> WORK REQUEST: Establish how many lines in the records below include the word "false"; respond with that number only.
--- START ---
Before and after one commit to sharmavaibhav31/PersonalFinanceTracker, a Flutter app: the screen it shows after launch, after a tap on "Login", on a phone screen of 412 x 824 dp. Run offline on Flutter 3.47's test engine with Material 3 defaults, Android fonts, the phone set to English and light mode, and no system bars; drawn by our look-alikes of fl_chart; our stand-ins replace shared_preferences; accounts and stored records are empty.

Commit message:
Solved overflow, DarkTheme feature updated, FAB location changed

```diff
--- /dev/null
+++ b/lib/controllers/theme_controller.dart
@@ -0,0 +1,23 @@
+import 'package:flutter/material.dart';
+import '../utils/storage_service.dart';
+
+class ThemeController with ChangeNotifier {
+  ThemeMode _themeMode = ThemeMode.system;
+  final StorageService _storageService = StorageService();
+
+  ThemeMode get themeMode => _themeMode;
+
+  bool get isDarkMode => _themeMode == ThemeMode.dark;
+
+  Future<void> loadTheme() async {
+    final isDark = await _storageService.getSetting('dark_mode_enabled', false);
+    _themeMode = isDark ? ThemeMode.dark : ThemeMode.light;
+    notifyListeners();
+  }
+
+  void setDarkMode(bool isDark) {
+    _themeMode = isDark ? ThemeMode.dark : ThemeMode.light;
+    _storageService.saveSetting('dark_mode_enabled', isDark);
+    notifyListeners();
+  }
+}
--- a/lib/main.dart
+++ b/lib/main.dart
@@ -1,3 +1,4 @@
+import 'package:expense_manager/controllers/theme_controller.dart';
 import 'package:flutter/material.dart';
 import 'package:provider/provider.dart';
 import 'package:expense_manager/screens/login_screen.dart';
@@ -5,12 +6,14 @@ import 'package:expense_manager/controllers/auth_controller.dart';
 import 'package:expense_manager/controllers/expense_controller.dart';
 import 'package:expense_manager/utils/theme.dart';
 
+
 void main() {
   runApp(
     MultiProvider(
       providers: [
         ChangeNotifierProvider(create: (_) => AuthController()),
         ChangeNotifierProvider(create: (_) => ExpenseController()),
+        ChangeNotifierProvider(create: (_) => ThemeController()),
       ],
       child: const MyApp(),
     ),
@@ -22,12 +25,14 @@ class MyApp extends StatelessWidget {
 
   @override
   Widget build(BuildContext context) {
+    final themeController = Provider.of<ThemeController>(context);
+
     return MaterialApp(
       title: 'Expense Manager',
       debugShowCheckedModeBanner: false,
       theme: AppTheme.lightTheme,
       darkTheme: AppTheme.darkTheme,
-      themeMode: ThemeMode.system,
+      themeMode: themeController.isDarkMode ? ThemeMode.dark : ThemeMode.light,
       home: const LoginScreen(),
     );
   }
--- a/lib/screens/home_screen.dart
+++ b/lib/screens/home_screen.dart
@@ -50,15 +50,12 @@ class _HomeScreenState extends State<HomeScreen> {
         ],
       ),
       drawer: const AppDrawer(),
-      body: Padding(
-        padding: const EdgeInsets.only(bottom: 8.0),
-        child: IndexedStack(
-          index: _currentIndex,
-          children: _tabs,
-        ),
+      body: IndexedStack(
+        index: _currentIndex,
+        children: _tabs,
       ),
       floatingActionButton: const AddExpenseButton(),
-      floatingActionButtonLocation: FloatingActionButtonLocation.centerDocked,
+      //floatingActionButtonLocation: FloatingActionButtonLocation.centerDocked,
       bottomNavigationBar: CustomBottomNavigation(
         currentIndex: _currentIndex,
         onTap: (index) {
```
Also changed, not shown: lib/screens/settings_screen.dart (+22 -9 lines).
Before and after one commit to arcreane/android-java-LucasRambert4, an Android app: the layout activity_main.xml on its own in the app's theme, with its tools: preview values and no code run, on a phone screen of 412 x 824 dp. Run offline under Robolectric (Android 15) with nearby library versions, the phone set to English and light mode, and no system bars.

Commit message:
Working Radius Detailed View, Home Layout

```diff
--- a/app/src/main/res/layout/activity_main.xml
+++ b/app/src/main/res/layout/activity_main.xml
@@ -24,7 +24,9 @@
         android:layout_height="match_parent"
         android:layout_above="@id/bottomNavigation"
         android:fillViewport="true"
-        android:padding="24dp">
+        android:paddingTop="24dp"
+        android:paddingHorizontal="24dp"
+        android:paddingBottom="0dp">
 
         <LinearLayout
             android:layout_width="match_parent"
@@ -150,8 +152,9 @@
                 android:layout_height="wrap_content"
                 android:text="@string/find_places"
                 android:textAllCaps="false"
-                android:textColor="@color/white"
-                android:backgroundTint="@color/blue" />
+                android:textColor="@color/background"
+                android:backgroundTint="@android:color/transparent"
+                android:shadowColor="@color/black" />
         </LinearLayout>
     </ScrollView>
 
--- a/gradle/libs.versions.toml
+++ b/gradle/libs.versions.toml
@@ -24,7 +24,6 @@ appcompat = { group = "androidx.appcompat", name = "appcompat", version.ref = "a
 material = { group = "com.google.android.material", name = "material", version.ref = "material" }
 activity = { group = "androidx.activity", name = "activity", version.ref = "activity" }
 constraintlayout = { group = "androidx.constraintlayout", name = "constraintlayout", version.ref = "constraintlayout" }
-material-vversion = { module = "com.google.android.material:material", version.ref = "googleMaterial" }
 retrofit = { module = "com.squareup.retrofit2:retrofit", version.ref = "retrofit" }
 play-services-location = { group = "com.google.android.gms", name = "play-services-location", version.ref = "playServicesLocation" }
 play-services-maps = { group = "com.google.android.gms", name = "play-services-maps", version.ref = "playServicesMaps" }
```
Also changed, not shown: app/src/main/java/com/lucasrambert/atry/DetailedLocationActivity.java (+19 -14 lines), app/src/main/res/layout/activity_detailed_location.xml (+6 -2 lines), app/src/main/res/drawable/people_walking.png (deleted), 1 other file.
--- END ---
> SOLUTION: 3